Whilst the vast majority of listeners will be expecting the Machine Head of old with enough thrash and groove to bring down the walls, what fans won’t be expecting is the substantial amount of soft, almost ballad-esque elements featured throughout the album. The first experience of this is during Bastards, where the almost-country rock vibes give off an eerie feeling of whether a band like Machine Head should be writing songs that would otherwise be reserved by an angry Garth Brooks. But in all honesty, after a number of listens, the eerie feeling dissipates and I could truly appreciate the creative ambition of the track. Whilst there are rather obscure elements in the album I can appreciate over time, the west-coast rap stylings reminiscent of 1999’s ‘The Burning Red’ is one that I wish Flynn kept out of the 21st century. Whilst fans of the era will find this a pleasant surprise, I struggled to get behind the vocal stylings, which are fortunately backed up by killer instrumentation from all four members and lyrics that when you ignore the delivery, are words worthy of your ears.

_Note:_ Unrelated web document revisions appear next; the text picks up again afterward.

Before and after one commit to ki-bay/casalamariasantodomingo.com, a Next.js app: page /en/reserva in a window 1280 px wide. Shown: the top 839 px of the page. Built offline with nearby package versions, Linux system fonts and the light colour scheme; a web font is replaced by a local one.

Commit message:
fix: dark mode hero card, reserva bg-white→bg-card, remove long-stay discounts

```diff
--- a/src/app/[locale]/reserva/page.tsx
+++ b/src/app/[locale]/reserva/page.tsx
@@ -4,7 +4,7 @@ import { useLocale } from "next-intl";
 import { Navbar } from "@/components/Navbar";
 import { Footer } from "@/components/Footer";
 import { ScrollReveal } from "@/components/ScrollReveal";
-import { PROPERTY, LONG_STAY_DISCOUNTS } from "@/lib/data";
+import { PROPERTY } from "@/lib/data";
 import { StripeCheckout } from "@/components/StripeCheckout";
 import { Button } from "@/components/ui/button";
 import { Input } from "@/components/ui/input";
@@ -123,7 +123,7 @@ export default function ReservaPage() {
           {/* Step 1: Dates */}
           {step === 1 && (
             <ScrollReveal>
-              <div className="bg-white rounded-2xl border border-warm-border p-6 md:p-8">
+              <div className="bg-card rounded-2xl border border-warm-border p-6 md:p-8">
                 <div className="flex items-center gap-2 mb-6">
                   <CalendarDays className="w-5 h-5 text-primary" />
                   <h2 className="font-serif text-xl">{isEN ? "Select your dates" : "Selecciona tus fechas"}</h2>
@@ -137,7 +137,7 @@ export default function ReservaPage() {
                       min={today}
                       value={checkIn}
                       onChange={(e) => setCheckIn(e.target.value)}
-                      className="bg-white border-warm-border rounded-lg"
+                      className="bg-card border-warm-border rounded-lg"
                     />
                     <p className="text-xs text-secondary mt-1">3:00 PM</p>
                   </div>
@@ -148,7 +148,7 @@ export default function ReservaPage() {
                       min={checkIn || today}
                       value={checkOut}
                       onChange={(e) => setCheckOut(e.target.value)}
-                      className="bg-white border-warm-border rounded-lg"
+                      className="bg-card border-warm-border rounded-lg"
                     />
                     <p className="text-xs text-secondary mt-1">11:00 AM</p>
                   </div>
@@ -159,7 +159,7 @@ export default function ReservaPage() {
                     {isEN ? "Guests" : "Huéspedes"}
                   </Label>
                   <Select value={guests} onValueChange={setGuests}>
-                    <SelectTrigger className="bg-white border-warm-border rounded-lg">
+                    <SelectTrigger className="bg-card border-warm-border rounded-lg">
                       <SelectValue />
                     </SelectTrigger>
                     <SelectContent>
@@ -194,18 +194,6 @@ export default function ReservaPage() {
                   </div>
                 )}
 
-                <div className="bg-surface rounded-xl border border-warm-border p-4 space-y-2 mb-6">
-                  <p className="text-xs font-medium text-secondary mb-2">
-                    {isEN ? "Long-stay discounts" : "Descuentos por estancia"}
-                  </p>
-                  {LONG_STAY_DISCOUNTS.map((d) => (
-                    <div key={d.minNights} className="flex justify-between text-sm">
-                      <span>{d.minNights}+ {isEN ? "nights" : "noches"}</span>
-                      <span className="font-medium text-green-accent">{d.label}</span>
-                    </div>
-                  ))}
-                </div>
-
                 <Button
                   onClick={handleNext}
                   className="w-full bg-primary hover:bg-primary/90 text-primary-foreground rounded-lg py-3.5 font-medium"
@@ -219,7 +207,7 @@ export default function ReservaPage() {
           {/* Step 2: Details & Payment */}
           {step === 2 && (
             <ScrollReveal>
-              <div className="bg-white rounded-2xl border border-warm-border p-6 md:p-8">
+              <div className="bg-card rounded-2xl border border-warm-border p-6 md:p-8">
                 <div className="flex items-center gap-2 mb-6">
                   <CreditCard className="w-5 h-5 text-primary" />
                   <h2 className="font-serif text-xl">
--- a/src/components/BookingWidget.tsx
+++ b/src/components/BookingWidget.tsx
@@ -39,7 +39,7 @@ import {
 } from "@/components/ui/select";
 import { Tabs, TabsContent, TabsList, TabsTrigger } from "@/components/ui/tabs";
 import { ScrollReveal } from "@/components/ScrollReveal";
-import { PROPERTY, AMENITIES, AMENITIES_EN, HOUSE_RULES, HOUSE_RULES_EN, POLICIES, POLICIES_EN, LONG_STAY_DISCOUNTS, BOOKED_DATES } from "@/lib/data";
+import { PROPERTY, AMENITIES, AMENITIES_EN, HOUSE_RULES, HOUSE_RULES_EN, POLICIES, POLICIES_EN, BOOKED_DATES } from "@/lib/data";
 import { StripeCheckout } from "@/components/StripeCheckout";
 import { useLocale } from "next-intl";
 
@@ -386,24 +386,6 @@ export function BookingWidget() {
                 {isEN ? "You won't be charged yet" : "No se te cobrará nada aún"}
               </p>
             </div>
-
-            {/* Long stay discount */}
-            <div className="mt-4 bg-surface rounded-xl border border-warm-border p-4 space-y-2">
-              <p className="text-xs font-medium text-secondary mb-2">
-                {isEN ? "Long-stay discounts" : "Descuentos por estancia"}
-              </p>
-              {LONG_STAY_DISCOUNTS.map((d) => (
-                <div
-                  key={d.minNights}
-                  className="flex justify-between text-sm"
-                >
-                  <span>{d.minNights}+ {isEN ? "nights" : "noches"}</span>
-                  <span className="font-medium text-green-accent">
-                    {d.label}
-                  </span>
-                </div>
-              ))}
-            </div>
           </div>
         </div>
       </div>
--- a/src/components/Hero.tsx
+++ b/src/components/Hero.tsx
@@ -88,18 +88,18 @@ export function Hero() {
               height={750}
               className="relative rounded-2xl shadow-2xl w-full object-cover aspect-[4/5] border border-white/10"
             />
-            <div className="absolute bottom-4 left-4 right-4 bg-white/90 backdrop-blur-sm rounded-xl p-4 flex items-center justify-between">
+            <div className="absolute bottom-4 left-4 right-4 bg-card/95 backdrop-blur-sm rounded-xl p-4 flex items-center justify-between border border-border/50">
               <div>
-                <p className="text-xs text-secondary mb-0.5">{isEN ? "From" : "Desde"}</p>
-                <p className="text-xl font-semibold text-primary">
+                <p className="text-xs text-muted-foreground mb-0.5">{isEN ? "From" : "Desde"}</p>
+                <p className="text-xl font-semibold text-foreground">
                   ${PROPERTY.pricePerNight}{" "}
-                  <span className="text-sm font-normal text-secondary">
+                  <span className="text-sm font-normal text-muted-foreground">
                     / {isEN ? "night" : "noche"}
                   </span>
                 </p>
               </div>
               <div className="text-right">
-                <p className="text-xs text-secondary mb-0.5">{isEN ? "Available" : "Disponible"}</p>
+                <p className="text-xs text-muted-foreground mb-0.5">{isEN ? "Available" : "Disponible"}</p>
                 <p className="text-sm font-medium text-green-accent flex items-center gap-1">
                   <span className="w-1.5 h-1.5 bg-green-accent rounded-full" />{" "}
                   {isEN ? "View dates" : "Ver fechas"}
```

‘Catharsis’ is a roller-coaster of heavy metal at its stage of missing identity, where it struggles to coordinate a definitive sound throughout and has instead opted to cover as many bases as possible with elements of groove, thrash, nu and even country rock amalgamated into seventy-four minutes of what will be the most interested album you’ll hear all year, but as a Machine Head fan myself, it’s something we as head-cases are used to from the west-coast metal titans. From its energetic, full-on kick-in with Volatile to the six-minute drone-like conclusion of Eulogy, ‘Catharsis’ is a perfect contrast of both an understanding and delivery of everything heavy metal can be, but is also a clear sign of Machine Head’s inability to let go of former sounds and mannerisms. Whilst some will no doubt complain about the lack of consistency throughout ‘Catharsis’, I praise the album’s ability to provide so much in what is considered by many a lengthy running time, providing enough pleasant surprises and familiar sounds to keep me enthralled throughout.

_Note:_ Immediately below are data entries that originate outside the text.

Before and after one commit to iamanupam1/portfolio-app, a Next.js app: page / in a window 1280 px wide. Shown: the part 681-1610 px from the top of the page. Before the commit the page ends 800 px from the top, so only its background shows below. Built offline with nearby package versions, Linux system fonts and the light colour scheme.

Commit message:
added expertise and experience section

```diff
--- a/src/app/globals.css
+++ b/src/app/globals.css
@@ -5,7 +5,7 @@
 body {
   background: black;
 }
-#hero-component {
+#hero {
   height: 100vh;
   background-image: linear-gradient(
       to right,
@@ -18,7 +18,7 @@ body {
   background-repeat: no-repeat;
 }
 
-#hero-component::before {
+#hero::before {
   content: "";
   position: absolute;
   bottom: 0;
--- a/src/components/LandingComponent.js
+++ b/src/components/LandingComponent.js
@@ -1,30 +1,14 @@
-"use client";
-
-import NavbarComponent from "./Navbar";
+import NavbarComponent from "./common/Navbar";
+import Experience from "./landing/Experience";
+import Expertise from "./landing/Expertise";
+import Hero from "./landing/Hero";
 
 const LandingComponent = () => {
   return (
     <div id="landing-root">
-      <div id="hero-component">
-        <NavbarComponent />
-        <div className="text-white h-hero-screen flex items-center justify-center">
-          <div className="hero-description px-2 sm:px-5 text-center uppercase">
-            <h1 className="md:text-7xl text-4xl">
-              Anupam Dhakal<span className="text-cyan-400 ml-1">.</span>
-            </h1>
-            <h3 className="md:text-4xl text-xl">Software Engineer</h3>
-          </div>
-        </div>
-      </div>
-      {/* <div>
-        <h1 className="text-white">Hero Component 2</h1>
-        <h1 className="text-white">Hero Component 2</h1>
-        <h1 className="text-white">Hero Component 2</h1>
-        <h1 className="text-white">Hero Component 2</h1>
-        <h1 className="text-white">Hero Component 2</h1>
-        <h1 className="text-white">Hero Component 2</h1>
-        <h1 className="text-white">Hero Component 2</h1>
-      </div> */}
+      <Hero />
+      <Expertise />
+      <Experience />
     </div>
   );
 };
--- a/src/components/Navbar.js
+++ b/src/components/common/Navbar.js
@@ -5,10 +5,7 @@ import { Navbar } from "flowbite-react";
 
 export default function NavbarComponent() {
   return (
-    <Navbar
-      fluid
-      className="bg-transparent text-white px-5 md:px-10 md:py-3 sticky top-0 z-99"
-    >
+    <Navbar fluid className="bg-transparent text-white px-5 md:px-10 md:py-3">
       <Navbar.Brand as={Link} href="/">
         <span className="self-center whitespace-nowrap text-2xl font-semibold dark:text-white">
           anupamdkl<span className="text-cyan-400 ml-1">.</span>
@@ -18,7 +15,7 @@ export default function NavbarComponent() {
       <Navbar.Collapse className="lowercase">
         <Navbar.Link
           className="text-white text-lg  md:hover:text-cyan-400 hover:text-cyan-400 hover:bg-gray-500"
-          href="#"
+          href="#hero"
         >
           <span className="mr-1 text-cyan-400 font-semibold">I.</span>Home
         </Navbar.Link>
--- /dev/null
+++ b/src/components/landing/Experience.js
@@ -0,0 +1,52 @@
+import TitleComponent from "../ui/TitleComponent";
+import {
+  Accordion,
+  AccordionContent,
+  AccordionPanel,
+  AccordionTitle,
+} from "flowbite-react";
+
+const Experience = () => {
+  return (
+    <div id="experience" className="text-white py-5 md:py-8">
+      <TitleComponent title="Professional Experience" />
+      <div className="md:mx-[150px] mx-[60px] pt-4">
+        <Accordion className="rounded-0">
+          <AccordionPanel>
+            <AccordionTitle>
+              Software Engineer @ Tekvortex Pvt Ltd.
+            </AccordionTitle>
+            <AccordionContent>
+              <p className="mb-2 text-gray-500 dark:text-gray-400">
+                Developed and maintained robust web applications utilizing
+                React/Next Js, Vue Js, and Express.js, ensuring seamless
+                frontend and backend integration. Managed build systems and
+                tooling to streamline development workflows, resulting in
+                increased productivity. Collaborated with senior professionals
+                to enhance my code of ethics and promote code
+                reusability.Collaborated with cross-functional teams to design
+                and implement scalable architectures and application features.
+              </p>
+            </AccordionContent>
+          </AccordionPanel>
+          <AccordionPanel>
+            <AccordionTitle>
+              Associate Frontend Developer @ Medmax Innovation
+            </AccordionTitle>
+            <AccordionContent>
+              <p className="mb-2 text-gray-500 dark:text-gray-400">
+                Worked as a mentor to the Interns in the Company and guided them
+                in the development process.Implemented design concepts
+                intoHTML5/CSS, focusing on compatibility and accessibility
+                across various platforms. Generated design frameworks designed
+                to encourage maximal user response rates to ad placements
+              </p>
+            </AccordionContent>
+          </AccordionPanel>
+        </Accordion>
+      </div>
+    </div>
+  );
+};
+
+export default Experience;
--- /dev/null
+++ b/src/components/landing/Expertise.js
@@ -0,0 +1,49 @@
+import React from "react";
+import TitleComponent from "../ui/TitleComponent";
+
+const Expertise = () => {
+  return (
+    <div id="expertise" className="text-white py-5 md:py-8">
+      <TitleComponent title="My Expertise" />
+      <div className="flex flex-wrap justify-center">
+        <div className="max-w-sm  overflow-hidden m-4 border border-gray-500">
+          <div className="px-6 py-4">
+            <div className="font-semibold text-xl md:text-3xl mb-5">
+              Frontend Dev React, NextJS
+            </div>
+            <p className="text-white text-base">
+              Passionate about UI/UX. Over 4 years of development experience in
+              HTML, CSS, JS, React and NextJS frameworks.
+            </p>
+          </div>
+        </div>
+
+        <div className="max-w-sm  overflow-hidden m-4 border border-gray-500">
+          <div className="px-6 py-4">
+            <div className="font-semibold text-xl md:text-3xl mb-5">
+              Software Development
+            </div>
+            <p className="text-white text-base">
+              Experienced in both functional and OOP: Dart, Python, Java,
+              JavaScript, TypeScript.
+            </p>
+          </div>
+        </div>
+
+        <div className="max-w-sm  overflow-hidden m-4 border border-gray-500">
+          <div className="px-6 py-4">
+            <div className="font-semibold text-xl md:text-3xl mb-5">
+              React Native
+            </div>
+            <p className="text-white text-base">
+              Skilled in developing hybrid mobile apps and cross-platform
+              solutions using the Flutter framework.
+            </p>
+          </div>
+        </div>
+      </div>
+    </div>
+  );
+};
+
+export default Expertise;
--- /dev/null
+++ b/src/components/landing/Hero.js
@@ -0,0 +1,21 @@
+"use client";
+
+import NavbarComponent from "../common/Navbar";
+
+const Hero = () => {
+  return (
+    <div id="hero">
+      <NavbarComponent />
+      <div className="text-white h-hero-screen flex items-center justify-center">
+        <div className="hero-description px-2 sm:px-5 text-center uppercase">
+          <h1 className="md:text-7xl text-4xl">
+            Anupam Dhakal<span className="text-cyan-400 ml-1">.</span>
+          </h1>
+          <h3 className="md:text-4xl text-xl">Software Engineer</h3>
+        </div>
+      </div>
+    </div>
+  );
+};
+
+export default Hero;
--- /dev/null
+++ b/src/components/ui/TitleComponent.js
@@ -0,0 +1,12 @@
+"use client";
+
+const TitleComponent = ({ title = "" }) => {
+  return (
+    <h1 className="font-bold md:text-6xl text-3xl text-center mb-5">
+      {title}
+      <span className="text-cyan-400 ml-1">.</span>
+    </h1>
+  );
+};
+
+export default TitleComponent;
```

Whilst the entirety of ‘Catharsis’ will struggle to be an enjoyable experience for every Machine Head fan, there will be enough tracks off this album to please every head-case, both young and old. And it is by that statement alone that I believe ‘Catharsis’ will go down as of Machine Head’s most memorable albums to date. This album will be one where every fan will look back and say “It was a good album, but that one song off it was incredible!”, and believe me, that “one song” will be completely different to the one your fellow head-cases choose.